      3. A Sovereign Prince is like a King. He rules as a sovereign in his own country called a Principality not a Kingdom. The reason why he is called a Prince is mostly because his country, though an independent state, is probably quite small compared to larger Kingdoms. So your question about line of succession as compared to a Crown Prince now becomes irrelevant unless a certain King dies without any immediate family and a Sovereign Prince from another country happens to end up being the closest relative. This can obviously end up causing political problems.

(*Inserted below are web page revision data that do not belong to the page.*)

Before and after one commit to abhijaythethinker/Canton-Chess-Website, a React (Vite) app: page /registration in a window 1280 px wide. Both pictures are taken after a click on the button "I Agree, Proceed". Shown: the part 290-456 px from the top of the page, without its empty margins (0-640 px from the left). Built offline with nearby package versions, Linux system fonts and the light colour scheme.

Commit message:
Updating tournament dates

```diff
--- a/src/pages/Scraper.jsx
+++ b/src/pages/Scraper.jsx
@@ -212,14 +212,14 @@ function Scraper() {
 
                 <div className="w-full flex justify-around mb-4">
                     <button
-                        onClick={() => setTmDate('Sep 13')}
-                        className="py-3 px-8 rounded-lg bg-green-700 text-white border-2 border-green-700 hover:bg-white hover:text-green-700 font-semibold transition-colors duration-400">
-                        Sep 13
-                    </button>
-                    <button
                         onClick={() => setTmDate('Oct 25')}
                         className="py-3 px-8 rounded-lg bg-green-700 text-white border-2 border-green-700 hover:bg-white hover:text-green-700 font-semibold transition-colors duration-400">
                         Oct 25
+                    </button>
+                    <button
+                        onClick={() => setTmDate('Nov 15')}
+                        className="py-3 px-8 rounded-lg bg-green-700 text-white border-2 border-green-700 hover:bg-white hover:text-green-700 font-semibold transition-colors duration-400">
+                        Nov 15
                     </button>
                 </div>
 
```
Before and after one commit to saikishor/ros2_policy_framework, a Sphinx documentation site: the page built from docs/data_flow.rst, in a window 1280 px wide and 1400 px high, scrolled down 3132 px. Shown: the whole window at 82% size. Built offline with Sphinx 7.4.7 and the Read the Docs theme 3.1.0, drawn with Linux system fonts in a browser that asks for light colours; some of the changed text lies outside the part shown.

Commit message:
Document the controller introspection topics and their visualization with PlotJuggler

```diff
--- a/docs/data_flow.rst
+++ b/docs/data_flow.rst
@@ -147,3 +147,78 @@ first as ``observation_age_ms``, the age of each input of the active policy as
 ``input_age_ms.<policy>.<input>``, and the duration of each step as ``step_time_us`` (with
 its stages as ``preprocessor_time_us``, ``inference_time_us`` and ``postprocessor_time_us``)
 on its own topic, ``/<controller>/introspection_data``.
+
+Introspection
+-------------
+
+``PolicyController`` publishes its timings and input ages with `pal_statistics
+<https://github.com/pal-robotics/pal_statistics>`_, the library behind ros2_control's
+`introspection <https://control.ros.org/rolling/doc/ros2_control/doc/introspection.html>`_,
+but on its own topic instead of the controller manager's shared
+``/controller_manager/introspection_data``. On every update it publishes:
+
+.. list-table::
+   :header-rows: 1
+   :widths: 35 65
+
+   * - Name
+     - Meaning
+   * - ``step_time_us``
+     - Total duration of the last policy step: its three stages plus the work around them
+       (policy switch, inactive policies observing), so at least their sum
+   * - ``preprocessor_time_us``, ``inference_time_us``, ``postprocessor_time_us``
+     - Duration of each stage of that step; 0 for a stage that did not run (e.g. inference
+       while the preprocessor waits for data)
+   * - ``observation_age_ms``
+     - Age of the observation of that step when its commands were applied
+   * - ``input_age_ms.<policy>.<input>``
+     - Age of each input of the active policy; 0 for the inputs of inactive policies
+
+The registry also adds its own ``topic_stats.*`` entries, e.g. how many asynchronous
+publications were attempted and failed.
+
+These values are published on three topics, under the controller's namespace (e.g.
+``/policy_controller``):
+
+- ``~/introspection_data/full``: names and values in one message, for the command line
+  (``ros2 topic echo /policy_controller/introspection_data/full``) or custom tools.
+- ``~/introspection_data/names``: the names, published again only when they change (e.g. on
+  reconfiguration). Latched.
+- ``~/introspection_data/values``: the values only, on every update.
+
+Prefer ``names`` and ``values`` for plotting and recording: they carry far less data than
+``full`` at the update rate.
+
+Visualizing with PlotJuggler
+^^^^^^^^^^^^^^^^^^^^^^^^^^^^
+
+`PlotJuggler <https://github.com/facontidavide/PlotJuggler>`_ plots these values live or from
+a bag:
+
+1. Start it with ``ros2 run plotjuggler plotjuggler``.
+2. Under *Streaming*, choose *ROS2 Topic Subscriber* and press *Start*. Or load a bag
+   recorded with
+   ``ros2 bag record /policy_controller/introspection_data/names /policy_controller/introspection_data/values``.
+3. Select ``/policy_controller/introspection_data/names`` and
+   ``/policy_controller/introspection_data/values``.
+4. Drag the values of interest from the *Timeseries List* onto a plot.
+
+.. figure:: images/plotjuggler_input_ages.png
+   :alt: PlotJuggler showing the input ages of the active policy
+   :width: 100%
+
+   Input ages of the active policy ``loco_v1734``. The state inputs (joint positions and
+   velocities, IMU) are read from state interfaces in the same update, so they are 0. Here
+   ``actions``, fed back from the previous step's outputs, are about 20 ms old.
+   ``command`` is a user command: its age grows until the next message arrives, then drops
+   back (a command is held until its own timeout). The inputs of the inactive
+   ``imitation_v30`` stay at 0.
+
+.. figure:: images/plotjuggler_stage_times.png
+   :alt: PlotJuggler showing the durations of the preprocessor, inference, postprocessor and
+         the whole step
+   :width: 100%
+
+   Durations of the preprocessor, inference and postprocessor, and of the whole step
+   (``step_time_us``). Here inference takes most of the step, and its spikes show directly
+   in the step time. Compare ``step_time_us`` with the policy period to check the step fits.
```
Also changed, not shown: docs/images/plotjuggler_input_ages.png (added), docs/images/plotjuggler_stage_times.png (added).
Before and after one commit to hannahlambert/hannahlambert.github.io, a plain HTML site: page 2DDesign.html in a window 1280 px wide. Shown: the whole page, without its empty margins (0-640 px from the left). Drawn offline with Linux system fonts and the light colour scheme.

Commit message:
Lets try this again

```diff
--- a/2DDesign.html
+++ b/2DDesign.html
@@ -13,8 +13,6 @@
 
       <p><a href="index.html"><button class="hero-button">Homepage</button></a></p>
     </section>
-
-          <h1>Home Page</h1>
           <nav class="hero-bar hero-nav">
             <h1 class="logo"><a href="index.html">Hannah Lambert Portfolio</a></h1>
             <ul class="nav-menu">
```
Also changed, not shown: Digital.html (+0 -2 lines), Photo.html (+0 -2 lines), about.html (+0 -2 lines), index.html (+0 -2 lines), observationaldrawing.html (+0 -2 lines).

      4. The main responsibility of a monarch is to serve his country as its ruler. To rule in a good way that benefits the well being of the people and the economic growth of the country. He has an obligation to protect and as such has the right to raise an army. He has the burden to police his own subjects and as such heads up a national body of law enforcers and judges. He also has the role of being a moral inspiration to his people and as such is the bearer of the kingdom's image and thus has great wealth in order to display the talent and resource of his people. This answer is very generalized but gives a broad overview. Royal families are their to share these responsibilities and often occupy themselves with charities and national developmental efforts along with serving in the armed forces and other governmental positions. Nobility share this on a lower level and especially get involved with farming, rural development and local business enterprises. Again, a very generalized explanation. Often specific Noble families end up being associated with specific fields, like wine.

    2. So i hope this gives a deeper insight into this particular post. My reply constitutes an actual post but now its written and can be appreciated.

  5. By the way, for all those who haven't read last week's Fascinating Friday, please do as it is the precursor to this post and you might have missed some facts.